Choose Between Two Options
- $37 for one 30-minute group acupuncture session ($75 value)
- $67 for two 30-minute group acupuncture sessions ($150 value)
Acupuncture Needles: Hair-Thin Instruments of Healing
Although many fear hospital needles, those used in acupuncture are much less scary. Check out Groupon’s examination of acupuncture needles to ease any lingering aichmophobia.
Acupuncture generally doesn’t draw blood—a testament to the skill of professional acupuncturists but also to the special needles they use. Unlike the needles commonly feared by hospital-goers, acupuncture needles are thin enough to slip through the skin without breaking any blood vessels. Although most are roughly the thickness of a hair or a pixie’s wand, they come in several varieties for different treatment types: thinner needles provide less stimulation and are often used for children or the elderly; shorter needles treat the head and face; and longer needles (up to 5 inches long) target the thighs and other fleshy areas to reach points along the body’s theoretical energy pathways, known as meridians.

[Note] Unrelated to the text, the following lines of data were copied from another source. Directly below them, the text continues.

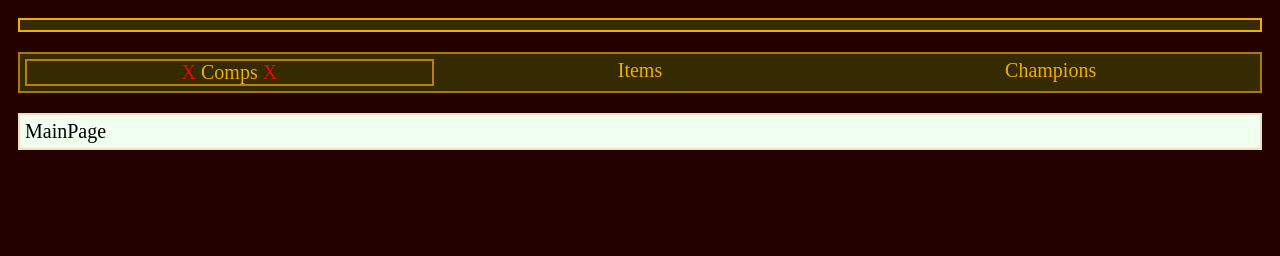
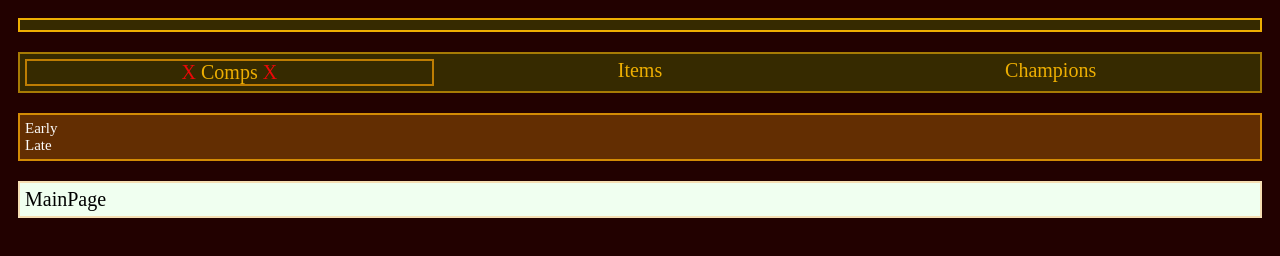
Before and after one commit to IgorPelowski/tft, a website: page champs.html in a window 1280 px wide. Both pictures are taken after a click on the link "Comps". Drawn offline with nearby package versions, Linux system fonts and the light colour scheme; files that its build step writes are made by us from their sources.

Commit message:
fixed menu pannel for every subsite

```diff
--- a/champs.html
+++ b/champs.html
@@ -16,6 +16,10 @@
         <a class="nav__champs" href="champs.html">Champions</a>
 
     </nav>
+    <div class="menu">
+        <a class="menu__item" href="comps.html">Early</a>
+        <a class="menu__item" href="comps.html">Late</a>
+    </div>
     <a class="Main" href="index.html">MainPage</a>
 
     <div class="ChampBox">
@@ -26,6 +30,6 @@
 
 
     </div>
-
+    <script src="script.js"></script>
 </body>
 </html>
```
Also changed, not shown: comps.html (+5 -1 lines), items.html (+5 -1 lines).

Filiform needles are the most common, comprising a stainless-steel wire sharpened at one end and wrapped at the other to form a handle. With a quick, skilled hand—or the aid of an insertion tube—practitioners insert the tip just beneath the skin’s surface, and although a small prickle may be felt, once the needles are in, the patient shouldn’t feel them at all. Today, most acupuncturists use disposable needles due to their safety and simplicity, but some may use reusable steel or even gold needles, sterilizing them between use in the same way doctors or guitarists do their instruments.

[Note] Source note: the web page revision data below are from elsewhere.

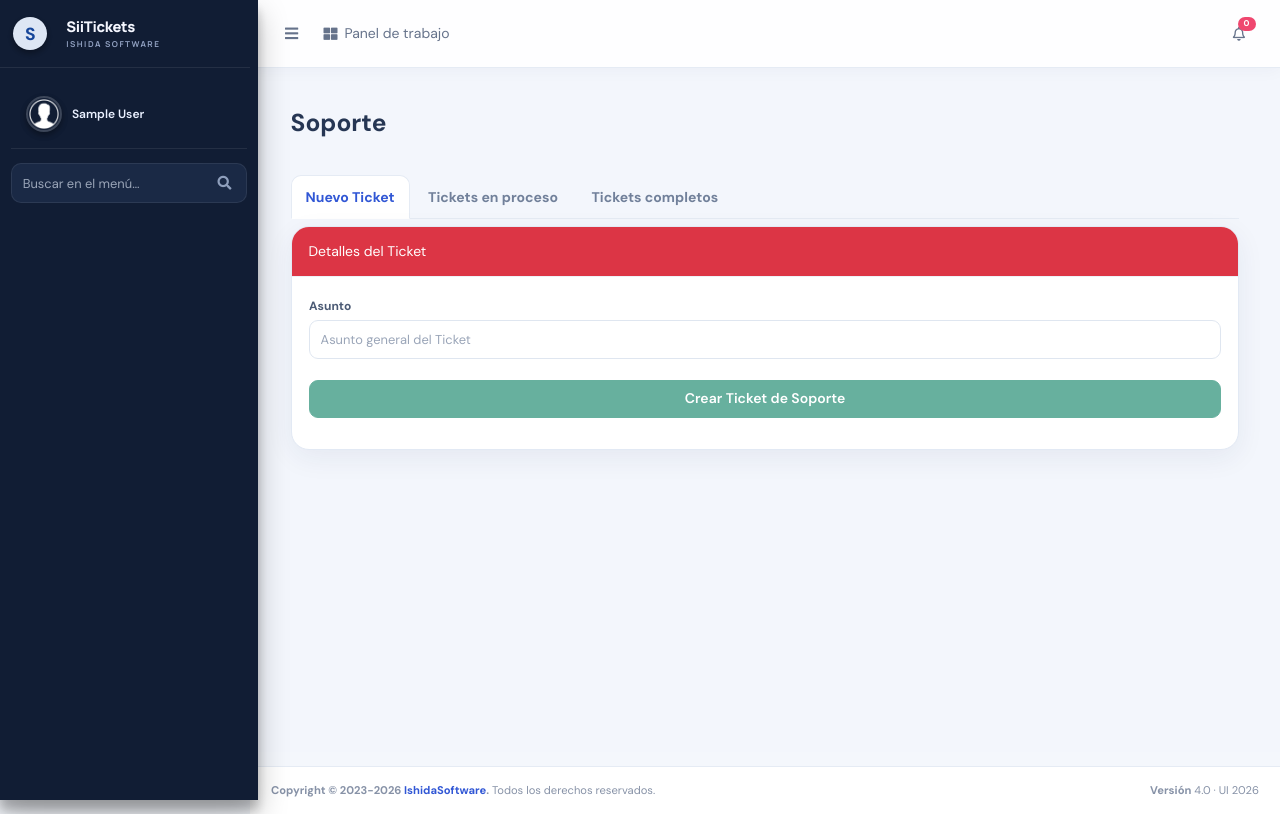
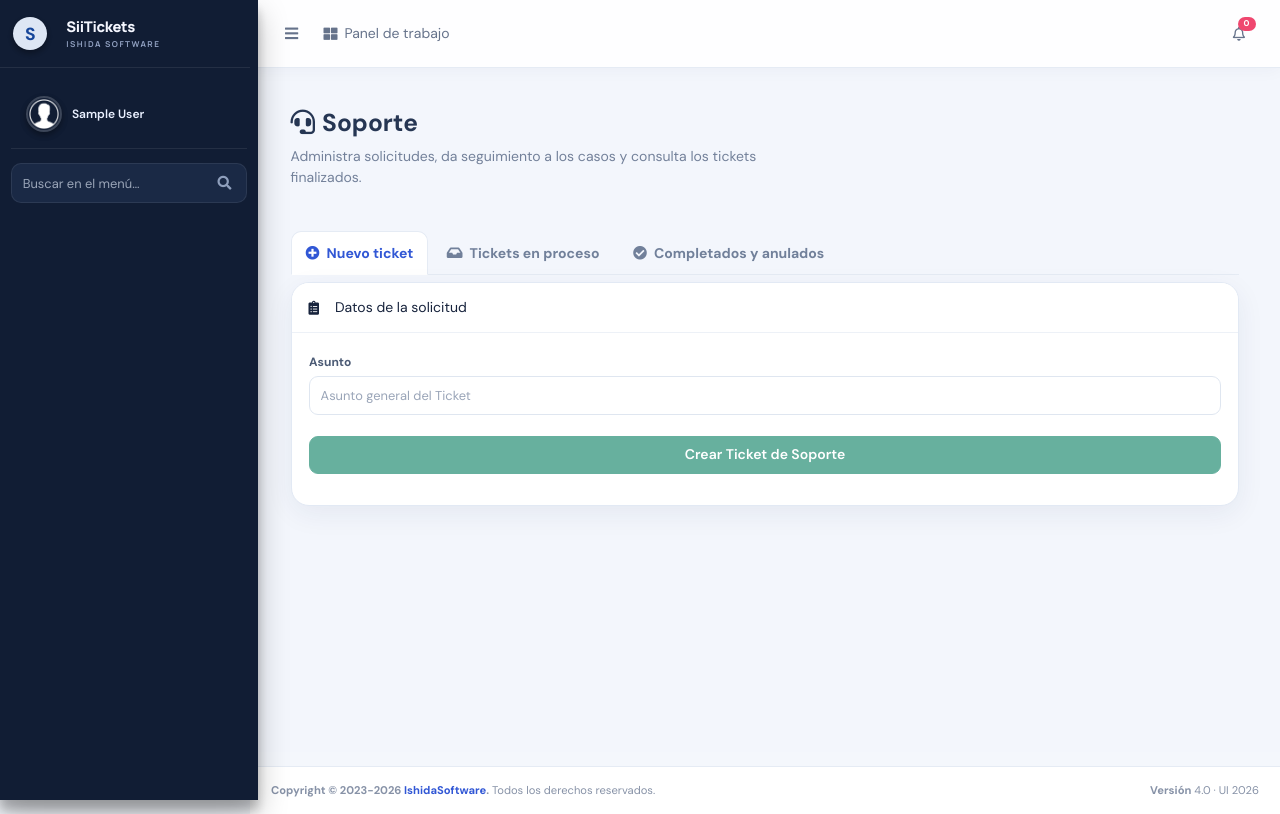
Before and after one commit to caeduardo99/SiiTickets-main, a Django app: page /soporte in a window 1280 px wide. Run offline with Django 3.2, Linux system fonts and the light colour scheme; the visitor is signed in with stand-in values (Sample User, id 1); data comes from the database, SQL or seed files in the repository; data that the repository does not hold is empty; some libraries are stand-ins or nearby versions.

Commit message:
Redesign support tickets page structure

```diff
--- a/soporte/templates/soporte.html
+++ b/soporte/templates/soporte.html
@@ -8,26 +8,27 @@
     <div id="datos" data-mostrar-campo="{{ mostrar_campo|safe }}"></div>
 
     <!-- Contenido específico de la página de dashboard -->
-    <section class="content-header">
+    <section class="content-header support-page-header">
         <div class="container-fluid">
             <div class="row mb-2">
                 <div class="col-sm-6">
-                    <h3>Soporte</h3>
+                    <h3><i class="fas fa-headset mr-2" aria-hidden="true"></i>Soporte</h3>
+                    <p class="support-page-subtitle">Administra solicitudes, da seguimiento a los casos y consulta los tickets finalizados.</p>
                 </div>
 
             </div>
         </div><!-- /.container-fluid -->
     </section>
-    <div class="content">
+    <div class="content support-page">
         <ul class="nav nav-tabs" id="myTabs">
             <li class="nav-item">
-                <a class="nav-link active" id="nuevoticket-tab" data-toggle="tab" href="#nuevoticket">Nuevo Ticket</a>
+                <a class="nav-link active" id="nuevoticket-tab" data-toggle="tab" href="#nuevoticket"><i class="fas fa-plus-circle mr-2" aria-hidden="true"></i>Nuevo ticket</a>
             </li>
             <li class="nav-item">
-                <a class="nav-link" id="vertickets-tab" data-toggle="tab" href="#vertickets">Tickets en proceso</a>
+                <a class="nav-link" id="vertickets-tab" data-toggle="tab" href="#vertickets"><i class="fas fa-inbox mr-2" aria-hidden="true"></i>Tickets en proceso</a>
             </li>
             <li class="nav-item">
-                <a class="nav-link" id="verticketsCompletos-tab" data-toggle="tab" href="#verticketsCompletos">Tickets completos</a>
+                <a class="nav-link" id="verticketsCompletos-tab" data-toggle="tab" href="#verticketsCompletos"><i class="fas fa-check-circle mr-2" aria-hidden="true"></i>Completados y anulados</a>
             </li>
 
         </ul>
@@ -35,7 +36,7 @@
         <div class="tab-content mt-2">
             <div class="tab-pane fade show active" id="nuevoticket">
                 <div class="card mb-3">
-                    <div class="card-header bg-danger text-white">Detalles del Ticket</div>
+                    <div class="card-header support-card-header"><i class="fas fa-clipboard-list mr-2" aria-hidden="true"></i>Datos de la solicitud</div>
                     <div class="card-body">
                             <div id="formularioCliente" style="display: none;">
                                 <form class="form-group" method="post" action="{% url 'crear_ticket_soporte' %}">
@@ -179,21 +180,22 @@
             </div>
 
             <div class="tab-pane fade" id="vertickets">
-                <div class="row g-1">
+                <div class="row g-1 support-list-toolbar">
                     <div class="col-md-10">
                         <div class="form-group">
-                            <input type="text" class="form-control form-control-sm" id="buscarSolicitante" placeholder="Buscar...">
+                            <label class="support-search-label" for="buscarSolicitante"><i class="fas fa-search mr-1" aria-hidden="true"></i>Buscar tickets</label>
+                            <input type="text" class="form-control form-control-sm" id="buscarSolicitante" placeholder="Empresa, asunto o solicitante..." aria-label="Buscar tickets en proceso">
                         </div>
                     </div>
                     <div class="col-md-2">
-                        <button class="btn btn-sm btn-dark btn-block" id="btnStateAwait">Ordenar</button>
+                        <button class="btn btn-sm btn-outline-secondary btn-block support-sort-button" id="btnStateAwait"><i class="fas fa-sort-amount-down-alt mr-1" aria-hidden="true"></i>Ordenar</button>
                     </div>
                 </div>
                 <div class="card mb-3">
                     <div class="card-header bg-danger text-white">Detalles del Ticket</div>
                     <div class="card-body">
-                        <div class="table-responsive" style="overflow-y: auto; max-height: 380px;">
-                            <table class="table table-hover table-sm">
+                        <div class="table-responsive support-table-wrap" style="overflow-y: auto; max-height: 380px;">
+                            <table class="table table-hover table-sm support-table">
                                 <thead>
                                 <tr>
                                     <th>NumTicket</th>
@@ -216,18 +218,19 @@
             </div>
 
             <div class="tab-pane fade" id="verticketsCompletos">
-                <div class="row g-1">
+                <div class="row g-1 support-list-toolbar">
                     <div class="col-md-10">
                         <div class="form-group">
-                            <input type="text" class="form-control form-control-sm" id="buscarSolicitanteCompleto" placeholder="Buscar...">
+                            <label class="support-search-label" for="buscarSolicitanteCompleto"><i class="fas fa-search mr-1" aria-hidden="true"></i>Buscar tickets finalizados</label>
+                            <input type="text" class="form-control form-control-sm" id="buscarSolicitanteCompleto" placeholder="Empresa, asunto o solicitante..." aria-label="Buscar tickets completados o anulados">
                         </div>
                     </div>
                     <div class="col-md-2">
-                        <button class="btn btn-sm btn-dark btn-block" id="btnStateAwaitComplete">Ordenar</button>
+                        <button class="btn btn-sm btn-outline-secondary btn-block support-sort-button" id="btnStateAwaitComplete"><i class="fas fa-sort-amount-down-alt mr-1" aria-hidden="true"></i>Ordenar</button>
                     </div>
                 </div>
                 <div class="card mb-3">
-                    <div class="card-header bg-danger text-white">Tickets completos o anulados</div>
+                    <div class="card-header support-card-header"><i class="fas fa-archive mr-2" aria-hidden="true"></i>Tickets completados o anulados</div>
                     <div class="card-body">
                         <div class="table-responsive" style="overflow-y: auto; max-height: 380px;">
                             <table class="table table-hover table-sm">
```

The practice of acupuncture stretches back more than 5,000 years, well before stainless steel was a household commodity. Archaeologists have dug up traces of the implements early healers used to get energy, or chi, flowing properly through the body: sharpened stones were a popular choice, as were delicate needles of bone.
Great Wall Chinese Medicine and Acupuncture
Millennia-old treatment modalities and modern technological advancements each have their place at Great Wall Chinese Medicine and Acupuncture. Drs. Qingsong Xiao and Vance Inouye—who hold a PhD in traditional Chinese medicine and a doctorate in naturopathic medicine, respectively—promote patients' well-being with holistic treatments that alleviate painful symptoms while supporting the human body's ability to heal itself naturally over time. To find the root causes of these symptoms, the practitioners employ a variety of noninvasive diagnostic techniques. Approaches include applying gentle pressure to key trigger points to locate sources of withheld tension and analyzing the pulse's strength, pattern, and ability to communicate in Morse code.
From there, it's up to the staff to recommend a treatment regimen specially tailored to address each client's needs. These regimens can incorporate traditional methods, such as acupuncture, tui na bodywork's combination of gentle massage and acupressure, and mixtures of Chinese herbs intended to restore a sense of balance throughout the body's systems. Additionally, technologies such as low-level-laser energy and infrared-light therapy can help alleviate chronic pain, reduce inflammation, and improve circulation throughout the treated area.